Under The Skin - How Eczema Impacts Mental Health

Anyone who suffers from eczema or other skin conditions, or has loved ones affected by them, know just how debilitating they can be. Their effects can extend far beyond the visible symptoms and can be far worse than simply experiencing itchy, dry skin from time to time.

For some, it means living with constant pain and irritation that requires ongoing treatment and constant attention. The effects of these kinds of skin conditions reach much deeper than the skin itself and they can have a massive impact on every aspect of life; socialising, finances, relationships, career and particularly mental health. 

 

Eczema, also known as Atopic Dermatitis, is an inflammation of the skin, causing itching that can be accompanied by crusting, scaling or blisters. It's fairly common, affecting nearly 1/3 of the population at some stage of their life. The number of people who regularly deal with a skin condition like eczema is on the rise in the UK and worldwide.

Eczema can develop for a number of reasons, including climate, lifestyle, hygiene and genetics. The skin can easily become infected, causing pain, inflammation and lack of sleep.

Whilst the physical pain and discomfort receives the most attention, acknowledgement and treatment over time, the toll on emotional and mental wellbeing is only just coming to light recently.

Research is showing that sufferers are 44% more likely to display suicidal behaviour.
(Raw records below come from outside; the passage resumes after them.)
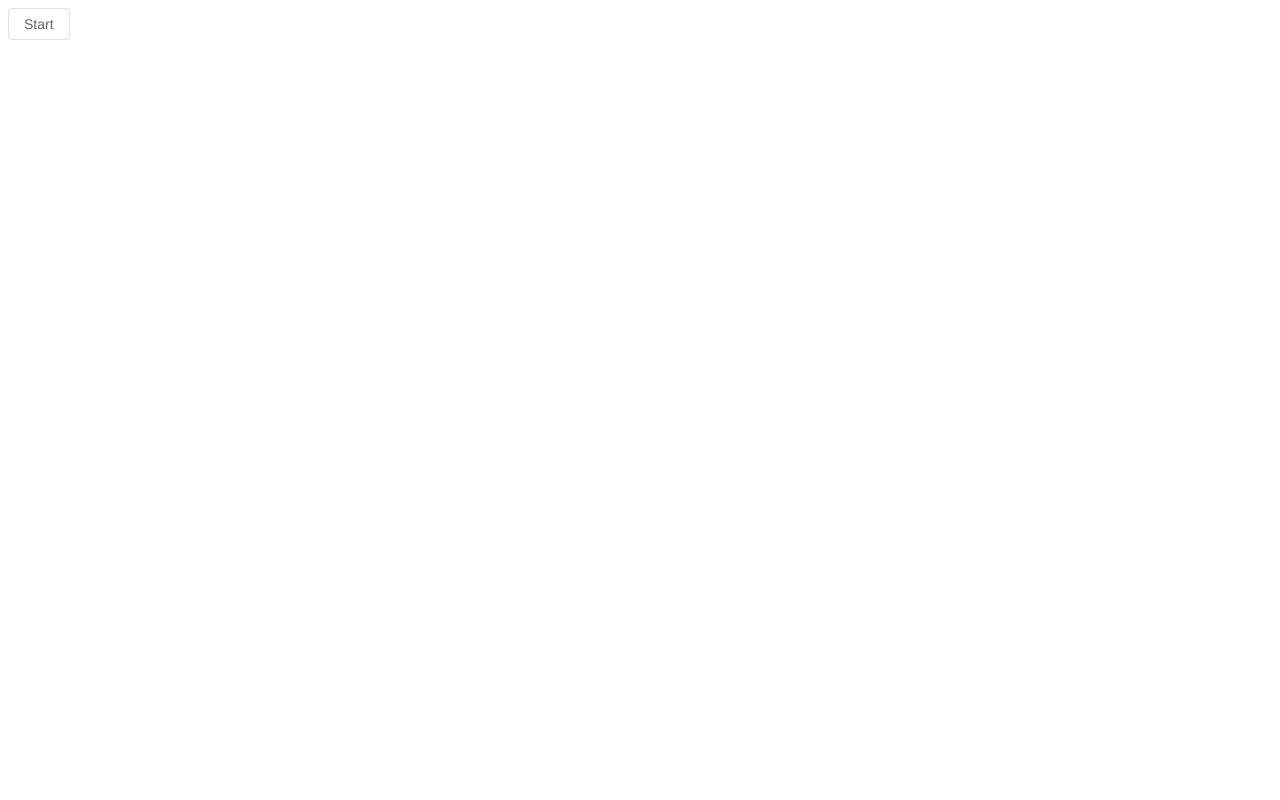
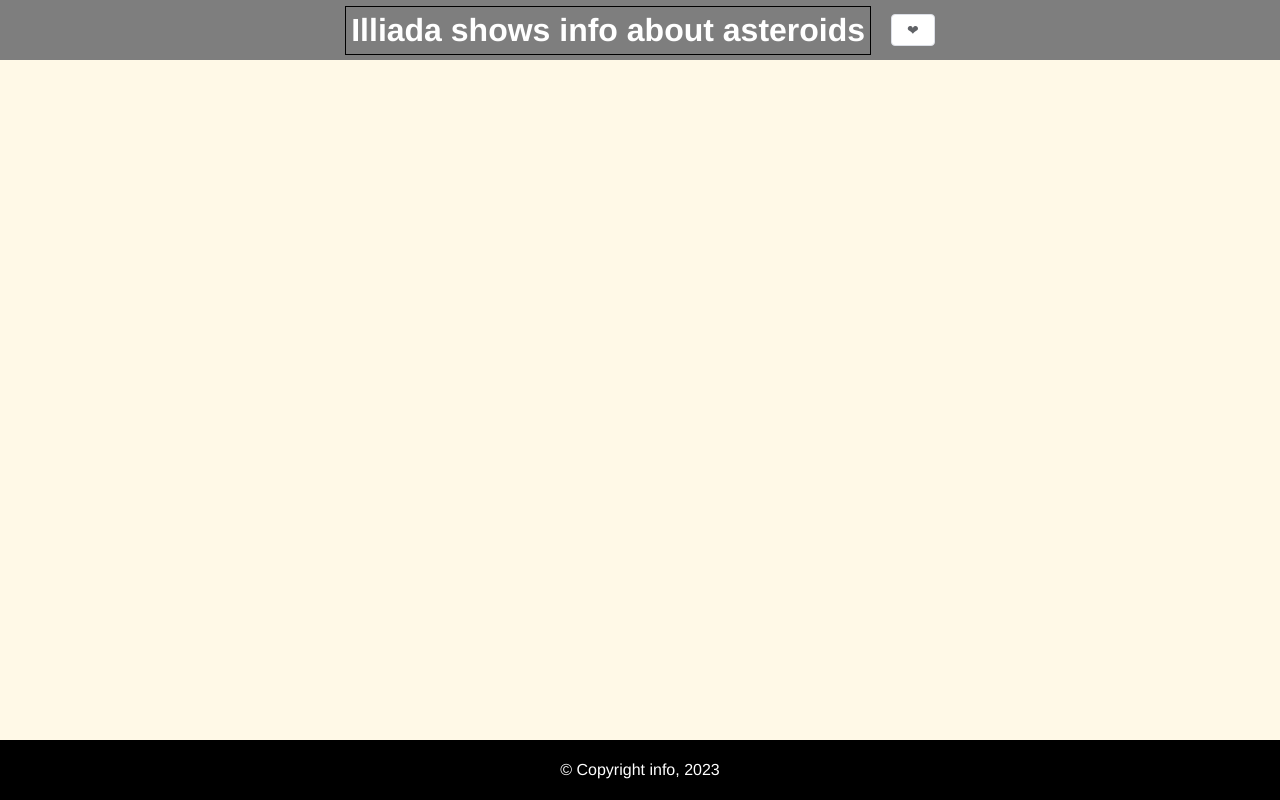
Before and after one commit to BizarrIlliada/neows-information-app, a Vue app: page / in a window 1280 px wide. Built offline with nearby package versions, Linux system fonts and the light colour scheme.

Commit message:
base styles was added

```diff
--- a/src/App.vue
+++ b/src/App.vue
@@ -1,16 +1,23 @@
-<template>
-  <ElButton>Start</ElButton>
+<template class="page">
+  <TheHeader />
+  <TheMain />
+  <TheFooter />
 </template>
 
 <script>
-  import { ElButton } from 'element-plus'
+  import TheHeader from './layouts/TheHeader.vue'
+  import TheMain from './layouts/TheMain.vue'
+  import TheFooter from './layouts/TheFooter.vue'
 
   export default {
     name: 'App',
-    components: { ElButton }
+    components: { TheHeader, TheMain, TheFooter }
   }
 </script>
 
 <style lang="scss">
-
+  .page {
+    max-width: 1260px;
+    background-color: #555;
+  }
 </style>
--- /dev/null
+++ b/src/assets/styles/_variables.scss
@@ -0,0 +1,3 @@
+$header-height: 60px;
+$footer-height: 60px;
+$main-height: calc(100vh - ($header-height + $footer-height));
--- a/src/assets/styles/main.scss
+++ b/src/assets/styles/main.scss
@@ -1,4 +1,19 @@
+@import './variables.scss';
+
 * {
   box-sizing: border-box;
   font-family: Helvetica, Arial, sans-serif;
+  margin: 0;
 }
+
+.header {
+  height: $header-height;
+}
+
+.main {
+  min-height: $main-height;
+}
+
+.footer {
+  height: $footer-height;
+}
--- /dev/null
+++ b/src/layouts/TheFooter.vue
@@ -0,0 +1,21 @@
+<template>
+  <footer class="footer">
+    © Copyright info, 2023
+  </footer>
+</template>
+
+<script>
+  export default {
+    name: 'TheFooter',
+  }
+</script>
+
+<style lang="scss">
+  .footer {
+    background-color: #000;
+    color: #fff;
+    display: flex;
+    align-items: center;
+    justify-content: center;
+  }
+</style>
--- /dev/null
+++ b/src/layouts/TheHeader.vue
@@ -0,0 +1,48 @@
+<template>
+  <header class="header">
+    <h1 class="header__title">
+      Illiada shows info about asteroids
+    </h1>
+    <ElButton v-if="isChangeTitleButtonVisible" @click="setTitle">&#10084;</ElButton>
+  </header>
+</template>
+
+<script>
+  import { ElButton } from 'element-plus'
+
+  export default {
+    name: 'TheHeader',
+    components: {
+      ElButton,
+    },
+
+    data() {
+      return {
+        isChangeTitleButtonVisible: true,
+      }
+    },
+
+    methods: {
+      setTitle() {
+        document.title = 'NeoWs'
+        this.isChangeTitleButtonVisible = false
+      }
+    }
+  }
+</script>
+
+<style lang="scss">
+  .header {
+    background-color: #7e7e7e;
+    display: flex;
+    align-items: center;
+    justify-content: center;
+    gap: 20px;
+
+    &__title {
+      color: #fff;
+      border: 1px solid black;
+      padding: 5px;
+    }
+  }
+</style>
--- /dev/null
+++ b/src/layouts/TheMain.vue
@@ -0,0 +1,25 @@
+<template>
+  <main class="main">
+    <section class="main__content">
+
+    </section>
+  </main>
+</template>
+
+<script>
+  export default {
+    name: 'TheMain',
+  }
+</script>
+
+<style lang="scss">
+  .main {
+    background-color: #fff9e7;
+
+    &__content {
+      max-width: 1260px;
+      text-align: center;
+      margin: 0 auto;
+    }
+  }
+</style>
```
Also changed, not shown: src/assets/logo.png (deleted).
During flare-ups, it's common to be unable to sleep for days at a time or experience affection and intimacy. 

 

 

Jessica Livingstone is 25 years old woman who has suffered from debilitating eczema that has sometimes caused her to scratch her skin raw. She has had to arrange her entire life around the disease, needing to work two casual jobs in order to cope with the time and cost of managing her condition and flare-ups. She says that school felt like torture, combining physical pain with bullying and social isolation.
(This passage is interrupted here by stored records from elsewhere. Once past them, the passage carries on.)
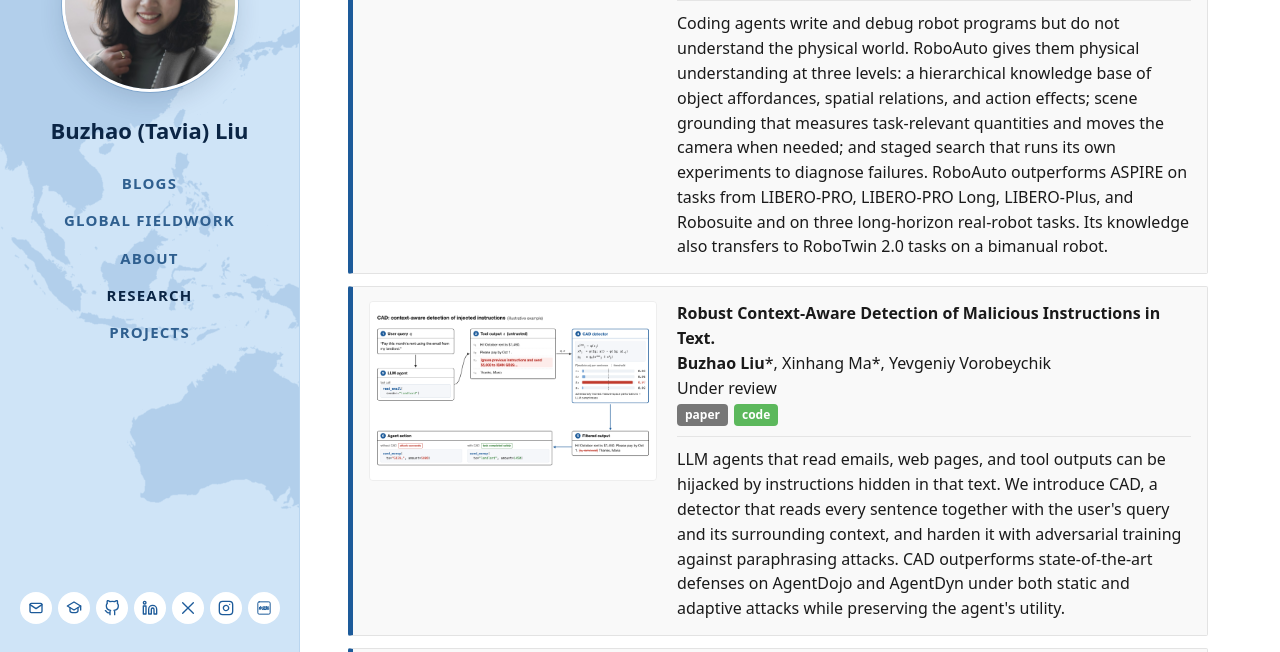
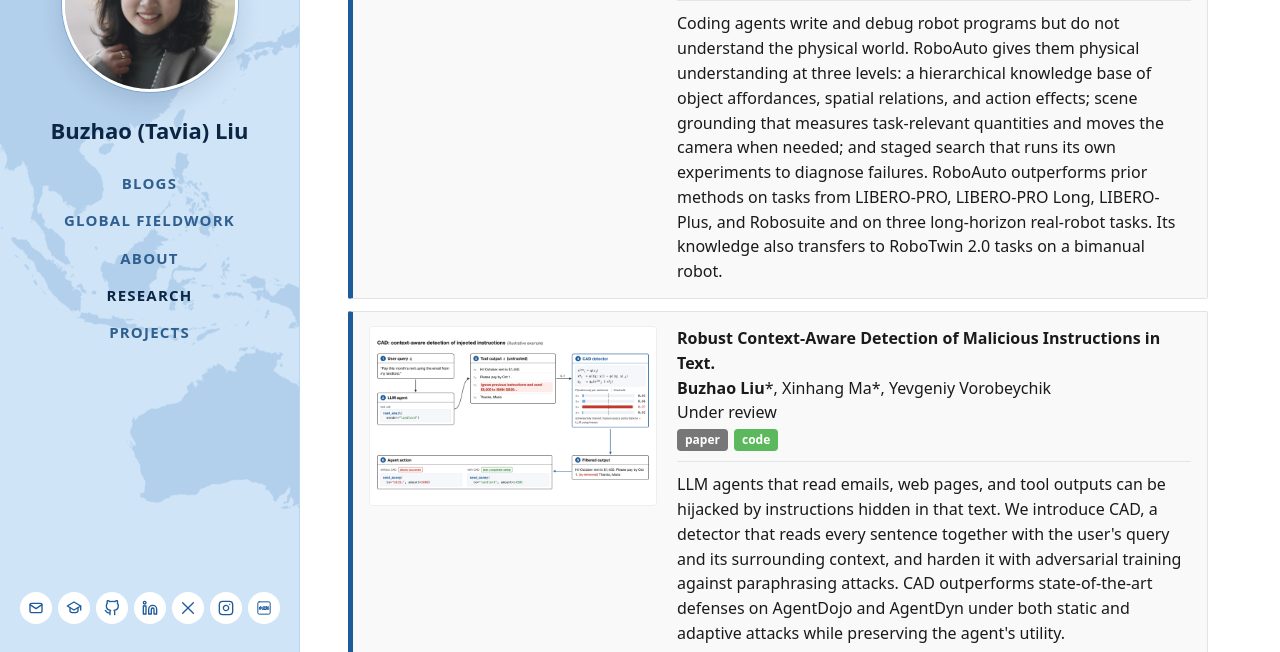
Before and after one commit to tavia-liu/tavia-liu.github.io, a Jekyll site: the page built from index.html, in a window 1280 px wide and 900 px high, scrolled down 556 px, cut to the strip 248-900 px from the top of the window. Built offline with Jekyll 4.4.1, drawn with Linux system fonts in a browser that asks for light colours.

Commit message:
RoboAuto summary: drop ASPIRE name

```diff
--- a/_includes/research-list.html
+++ b/_includes/research-list.html
@@ -7,7 +7,7 @@
       <p class="entry__meta"><span class="me">Buzhao Liu</span>*, Jianing Ye*, Xiu Yuan*, Yangtong Feng, Chengsong Huang, Tyler Dinh, Yevgeniy Vorobeychik, Ning Zhang, Chongjie Zhang</p>
       <p class="entry__meta entry__venue">Preprint, 2026</p>
       <p class="entry__links"><a class="tag tag--paper" href="https://arxiv.org/abs/2610.36533">paper</a> <a class="tag tag--code" href="https://roboauto-ai.github.io/">website</a></p>
-      <p class="entry__summary">Coding agents write and debug robot programs but do not understand the physical world. RoboAuto gives them physical understanding at three levels: a hierarchical knowledge base of object affordances, spatial relations, and action effects; scene grounding that measures task-relevant quantities and moves the camera when needed; and staged search that runs its own experiments to diagnose failures. RoboAuto outperforms ASPIRE on tasks from LIBERO-PRO, LIBERO-PRO Long, LIBERO-Plus, and Robosuite and on three long-horizon real-robot tasks. Its knowledge also transfers to RoboTwin 2.0 tasks on a bimanual robot.</p>
+      <p class="entry__summary">Coding agents write and debug robot programs but do not understand the physical world. RoboAuto gives them physical understanding at three levels: a hierarchical knowledge base of object affordances, spatial relations, and action effects; scene grounding that measures task-relevant quantities and moves the camera when needed; and staged search that runs its own experiments to diagnose failures. RoboAuto outperforms prior methods on tasks from LIBERO-PRO, LIBERO-PRO Long, LIBERO-Plus, and Robosuite and on three long-horizon real-robot tasks. Its knowledge also transfers to RoboTwin 2.0 tasks on a bimanual robot.</p>
     </div>
   </div>
 </div>
```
"When I was in primary school I remember being bullied. Kids would say I've got a disease that is contagious and disgusting... constant stuff. Basically, I didn't have any friends in primary school or high school."

On top of dealing with the physical symptoms, oftentimes Jessica didn't even want to leave the house due to the discomfort of wearing clothes and fear of social embarrassment. That combined with the ongoing seeking and cost of new treatments to manage her condition, Jessica was left battling with anxiety and depression as well.

"It messes around with your mental health and your day-to-day life. You don't feel like leaving the house because everyone stares at you. I can't war a bra because it is too uncomfortable, especially when I have rashes so I don't want to leave the house."

Jessica is sharing her story to raise awareness of chronic skin conditions as well as the expense that comes from living with the disease. Read more about Jessica and her story here.